A new study shows that women with traumatic experiences are more likely to have low sex hormone levels. It is especially true for those who do not have a sufficient sleep. These were the findings of the latest study presented at The North American Menopause Society (NAMS) Annual Meeting in Atlanta in 2022.

Hormone decline is natural in postmenopausal women. However, this decline is sharper in some women, causing multiple health issues. Health experts are interested in knowing why some women experience a greater decline in sex hormones, causing more severe physical and mental health issues.
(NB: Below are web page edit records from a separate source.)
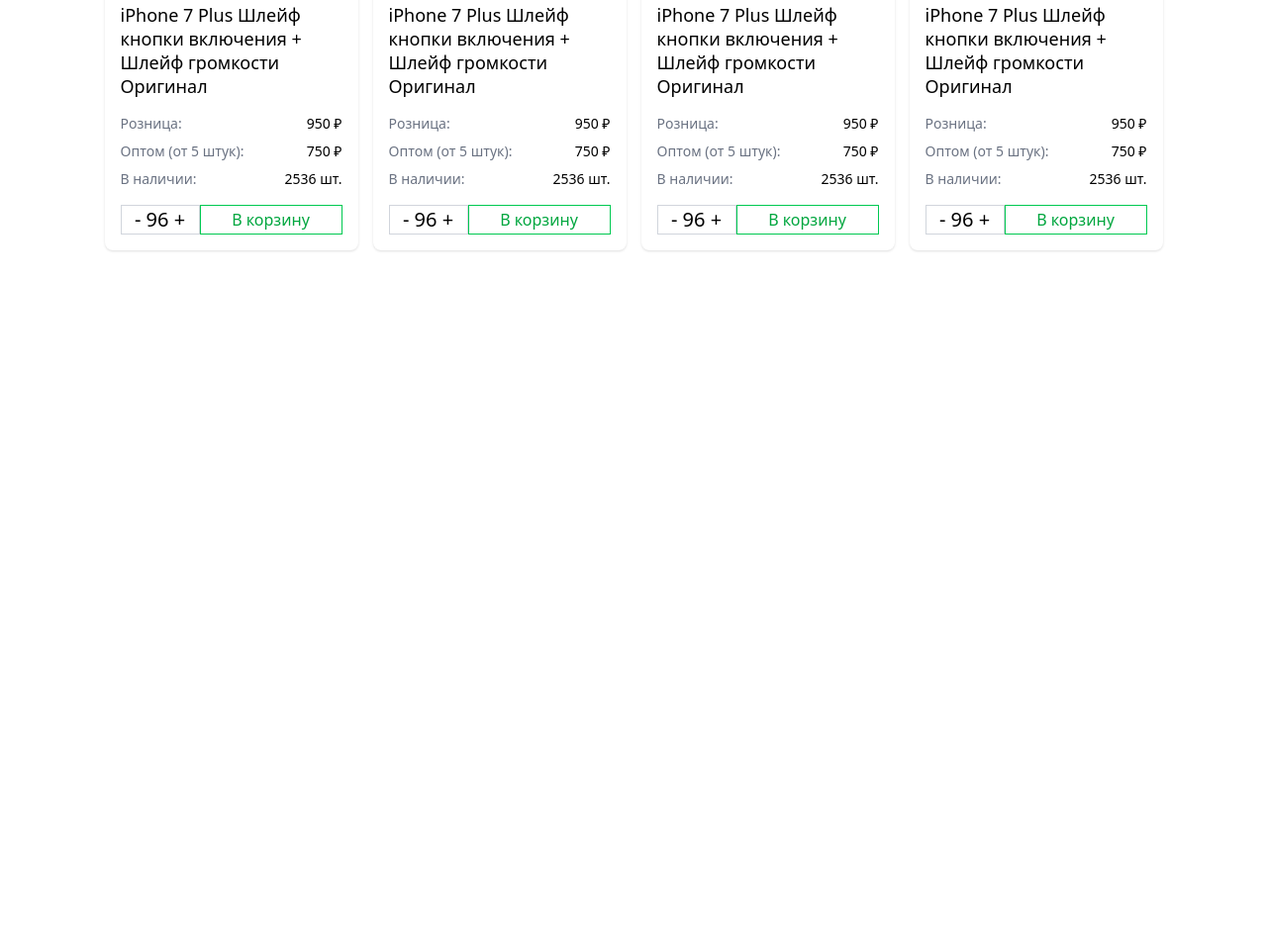
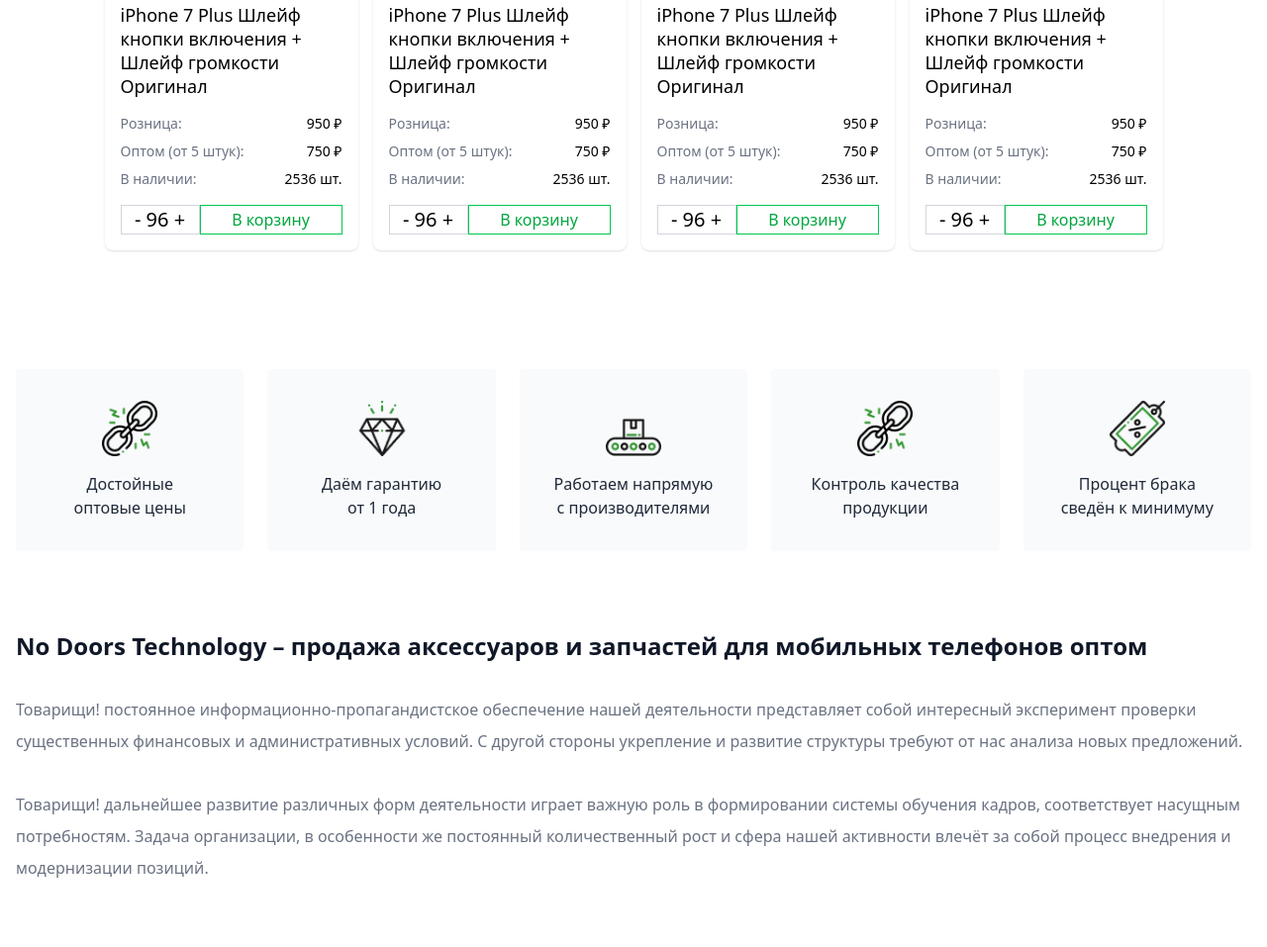
Before and after one commit to JurabekSayfiddinov/accesories-project, a website: page index.html in a window 1280 px wide. Shown: the part 1422-2379 px from the top of the page at 99% size. Before the commit the page ends 1731 px from the top, so only its background shows below. Drawn offline with Linux system fonts and the light colour scheme.

Commit message:
section - technology

```diff
--- a/index.html
+++ b/index.html
@@ -393,7 +393,68 @@ iPhone 11 Pro <br>
 </div>
 </div>
 </section>
+    <section class="py-16 bg-white">
+    <div class="container mx-auto px-4">
+        <div class="grid grid-cols-1 sm:grid-cols-2 lg:grid-cols-5 gap-6">
 
+            <div class="bg-gray-50 p-8 text-center rounded">
+                <img src="./images/broken-.png" alt="" class="mx-auto w-14 mb-4">
+                <p class="text-gray-800">
+                    Достойные<br>оптовые цены
+                </p>
+            </div>
+
+            <div class="bg-gray-50 p-8 text-center rounded">
+                <img src="./images/quality (1) 1.png" alt="" class="mx-auto w-14 mb-4">
+                <p class="text-gray-800">
+                    Даём гарантию<br>от 1 года
+                </p>
+            </div>
+
+            <div class="bg-gray-50 p-8 text-center rounded">
+                <img src="./images/factory 1.png" alt="" class="mx-auto w-14 mb-4">
+                <p class="text-gray-800">
+                    Работаем напрямую<br>с производителями
+                </p>
+            </div>
+
+            <div class="bg-gray-50 p-8 text-center rounded">
+                <img src="./images/broken-.png" alt="" class="mx-auto w-14 mb-4">
+                <p class="text-gray-800">
+                    Контроль качества<br>продукции
+                </p>
+            </div>
+
+            <div class="bg-gray-50 p-8 text-center rounded">
+                <img src="./images/discount (2) 1.png" alt="" class="mx-auto w-14 mb-4">
+                <p class="text-gray-800">
+                    Процент брака<br>сведён к минимуму
+                </p>
+            </div>
+
+        </div>
+    </div>
+    <div class="container mx-auto px-4 mt-20">
+        <h2 class="text-2xl font-semibold text-gray-900 mb-8">
+            No Doors Technology – продажа аксессуаров и запчастей для мобильных телефонов оптом
+        </h2>
+
+        <p class="text-gray-500 leading-8 mb-8">
+            Товарищи! постоянное информационно-пропагандистское обеспечение нашей деятельности
+            представляет собой интересный эксперимент проверки существенных финансовых и
+            административных условий. С другой стороны укрепление и развитие структуры требуют
+            от нас анализа новых предложений.
+        </p>
+
+        <p class="text-gray-500 leading-8">
+            Товарищи! дальнейшее развитие различных форм деятельности играет важную роль в
+            формировании системы обучения кадров, соответствует насущным потребностям.
+            Задача организации, в особенности же постоянный количественный рост и сфера
+            нашей активности влечёт за собой процесс внедрения и модернизации позиций.
+        </p>
+    </div>
+
+</section>
         </main>
 </body>
 </html>
```
Also changed, not shown: images/broken-.png (added), images/discount (2) 1.png (added), images/factory 1.png (added), images/quality (1) 1.png (added), src/output.css.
There are multiple explanations for this decline. It could be due to genetics, lifestyle choices like diet, and a sedentary lifestyle. Researchers are especially interested in preventable or manageable causes of this decline in female sex hormones.

It is not the first study showing an association between hormone levels and post-traumatic stress disorder in women’s health care. However, early studies have shown that PTSD may cause hormonal issues in young women. In addition, many young women experience suppression of ovary function post-PTSD. Therefore, researchers were interested in finding whether PTSD may influence hormone levels in postmenopausal women.

The researchers at the University of Pittsburgh did this new study on women’s health care, focusing on Post-traumatic stress disorder treatment. They enrolled 260 postmenopausal women in the study. Further, researchers evaluated their mental health and level of hormones like estrogens and follicle-stimulating hormone (FSH) related to the treatment of PTSD. Additionally, they also analyzed sleep duration.

They found a few interesting things in their study. First, women with psychological trauma were more likely to have a low estrogen level. However, they did not have a low FSH level. It means that these low hormone levels have more to do with ovarian dysfunction rather than some changes in the brain causing dysfunction of the hypothalamic-pituitary-ovarian axis.

They also analyzed other confounding factors like stress, anxiety, and depression and found that psychological stress was related to low sex hormones.

However, the most exciting finding was that low sex hormones only occurred in women who slept for fewer than six hours a day. However, psychological trauma did not lead to a significant drop in hormone levels in those with adequate sleep.

This study contributed to already existing knowledge. In addition, it demonstrated the importance of understanding patients’ histories.

Low level of hormones is a significant problem in middle-aged and older women. It causes mood issues and weaker bones and increases the risk of many other health conditions. This is the first study that shows that psychological trauma is associated with even worse outcomes due to ovarian dysfunction and lower hormone levels.

Additionally, this study also highlights the importance of sufficient sleep. It is worth noticing that rest acts as a remedy. Those with adequate sleep can still expect to better hormonal health. The condition is more severe in those with sleep deprivation.

Of course, the study also raises many questions. For example, it raises the question regarding the role of the treatment of sleep disorders in improving hormonal health. Would enhancing sleep quantity and quality help prevent or reverse these health issues?

Though, a few questions still remain unanswered. Nonetheless, the study adds something new to our understanding of the hormonal health of postmenopausal women. Especially considering that not all women may like to go for hormonal replacement therapy. Thus, this study suggests that there might be other ways of improving hormonal health in postmenopausal women.

By Gurpreet Singh Padda, MD, MBA, MHP